Stored entries
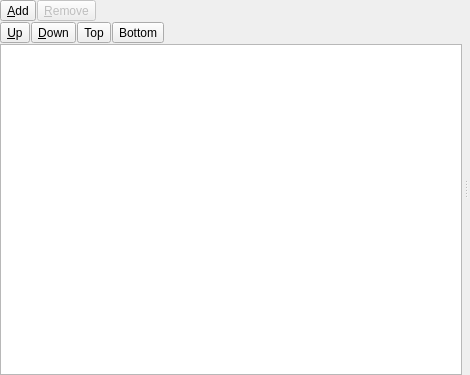
This is src/ui/itemorderlist.ui in hluk/CopyQ as Qt 5 draws it before an edit. The edited form follows.
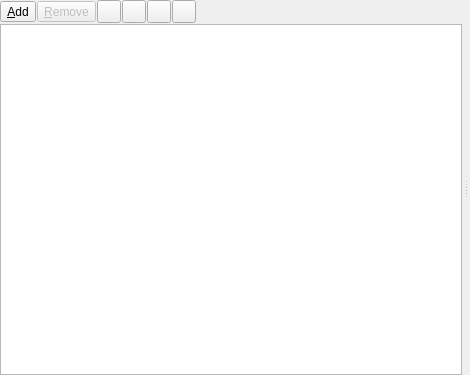
This is the edited form.

Commit message: Improve layout of buttons to add/remove/move commands/plugins

The edit to the form file:
```diff
--- a/src/ui/itemorderlist.ui
+++ b/src/ui/itemorderlist.ui
@@ -43,7 +43,7 @@
         <number>1</number>
        </property>
        <item>
-        <layout class="QHBoxLayout" name="horizontalLayout_5">
+        <layout class="QHBoxLayout" name="horizontalLayout">
          <item>
           <widget class="QToolButton" name="pushButtonAdd">
            <property name="toolTip">
@@ -71,71 +71,54 @@
           </widget>
          </item>
          <item>
-          <spacer name="horizontalSpacer">
-           <property name="orientation">
-            <enum>Qt::Horizontal</enum>
-           </property>
-           <property name="sizeHint" stdset="0">
-            <size>
-             <width>40</width>
-             <height>20</height>
-            </size>
-           </property>
-          </spacer>
-         </item>
-        </layout>
-       </item>
-       <item>
-        <layout class="QHBoxLayout" name="horizontalLayout">
-         <item>
           <widget class="QToolButton" name="pushButtonUp">
-           <property name="text">
-            <string>&amp;Up</string>
+           <property name="toolTip">
+            <string extracomment="Button moves current item one row up">Move up</string>
            </property>
            <property name="toolButtonStyle">
-            <enum>Qt::ToolButtonTextBesideIcon</enum>
+            <enum>Qt::ToolButtonIconOnly</enum>
            </property>
           </widget>
          </item>
          <item>
           <widget class="QToolButton" name="pushButtonDown">
-           <property name="text">
-            <string>&amp;Down</string>
+           <property name="toolTip">
+            <string extracomment="Button moves current item one row down">Move down</string>
            </property>
            <property name="toolButtonStyle">
-            <enum>Qt::ToolButtonTextBesideIcon</enum>
+            <enum>Qt::ToolButtonIconOnly</enum>
            </property>
           </widget>
          </item>
          <item>
           <widget class="QToolButton" name="pushButtonTop">
-           <property name="text">
-            <string>Top</string>
+           <property name="toolTip">
+            <string extracomment="Button moves current item to the top">Move to the top</string>
            </property>
            <property name="toolButtonStyle">
-            <enum>Qt::ToolButtonTextBesideIcon</enum>
+            <enum>Qt::ToolButtonIconOnly</enum>
            </property>
           </widget>
          </item>
          <item>
           <widget class="QToolButton" name="pushButtonBottom">
-           <property name="text">
-            <string>Bottom</string>
+           <property name="toolTip">
+            <string extracomment="Button moves current item to the bottom">Move to the bottom</string>
            </property>
            <property name="toolButtonStyle">
-            <enum>Qt::ToolButtonTextBesideIcon</enum>
+            <enum>Qt::ToolButtonIconOnly</enum>
            </property>
           </widget>
          </item>
          <item>
-          <spacer name="horizontalSpacer_2">
+          <spacer name="horizontalSpacer">
            <property name="orientation">
             <enum>Qt::Horizontal</enum>
            </property>
            <property name="sizeHint" stdset="0">
             <size>
              <width>40</width>
-             <height>20</height>
+             <height>0</height>
             </size>
            </property>
           </spacer>
```
Left out of the diff: 4 changed lines with no effect on the pictures.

### Exercise aim:
Produce the entries again, word for word, without any of their pictures.

### Solution:
This is src/ui/itemorderlist.ui in hluk/CopyQ as Qt 5 draws it before an edit. The edited form follows.
This is the edited form.

Commit message: Improve layout of buttons to add/remove/move commands/plugins

The edit to the form file:
```diff
--- a/src/ui/itemorderlist.ui
+++ b/src/ui/itemorderlist.ui
@@ -43,7 +43,7 @@
         <number>1</number>
        </property>
        <item>
-        <layout class="QHBoxLayout" name="horizontalLayout_5">
+        <layout class="QHBoxLayout" name="horizontalLayout">
          <item>
           <widget class="QToolButton" name="pushButtonAdd">
            <property name="toolTip">
@@ -71,71 +71,54 @@
           </widget>
          </item>
          <item>
-          <spacer name="horizontalSpacer">
-           <property name="orientation">
-            <enum>Qt::Horizontal</enum>
-           </property>
-           <property name="sizeHint" stdset="0">
-            <size>
-             <width>40</width>
-             <height>20</height>
-            </size>
-           </property>
-          </spacer>
-         </item>
-        </layout>
-       </item>
-       <item>
-        <layout class="QHBoxLayout" name="horizontalLayout">
-         <item>
           <widget class="QToolButton" name="pushButtonUp">
-           <property name="text">
-            <string>&amp;Up</string>
+           <property name="toolTip">
+            <string extracomment="Button moves current item one row up">Move up</string>
            </property>
            <property name="toolButtonStyle">
-            <enum>Qt::ToolButtonTextBesideIcon</enum>
+            <enum>Qt::ToolButtonIconOnly</enum>
            </property>
           </widget>
          </item>
          <item>
           <widget class="QToolButton" name="pushButtonDown">
-           <property name="text">
-            <string>&amp;Down</string>
+           <property name="toolTip">
+            <string extracomment="Button moves current item one row down">Move down</string>
            </property>
            <property name="toolButtonStyle">
-            <enum>Qt::ToolButtonTextBesideIcon</enum>
+            <enum>Qt::ToolButtonIconOnly</enum>
            </property>
           </widget>
          </item>
          <item>
           <widget class="QToolButton" name="pushButtonTop">
-           <property name="text">
-            <string>Top</string>
+           <property name="toolTip">
+            <string extracomment="Button moves current item to the top">Move to the top</string>
            </property>
            <property name="toolButtonStyle">
-            <enum>Qt::ToolButtonTextBesideIcon</enum>
+            <enum>Qt::ToolButtonIconOnly</enum>
            </property>
           </widget>
          </item>
          <item>
           <widget class="QToolButton" name="pushButtonBottom">
-           <property name="text">
-            <string>Bottom</string>
+           <property name="toolTip">
+            <string extracomment="Button moves current item to the bottom">Move to the bottom</string>
            </property>
            <property name="toolButtonStyle">
-            <enum>Qt::ToolButtonTextBesideIcon</enum>
+            <enum>Qt::ToolButtonIconOnly</enum>
            </property>
           </widget>
          </item>
          <item>
-          <spacer name="horizontalSpacer_2">
+          <spacer name="horizontalSpacer">
            <property name="orientation">
             <enum>Qt::Horizontal</enum>
            </property>
            <property name="sizeHint" stdset="0">
             <size>
              <width>40</width>
-             <height>20</height>
+             <height>0</height>
             </size>
            </property>
           </spacer>
```
Left out of the diff: 4 changed lines with no effect on the pictures.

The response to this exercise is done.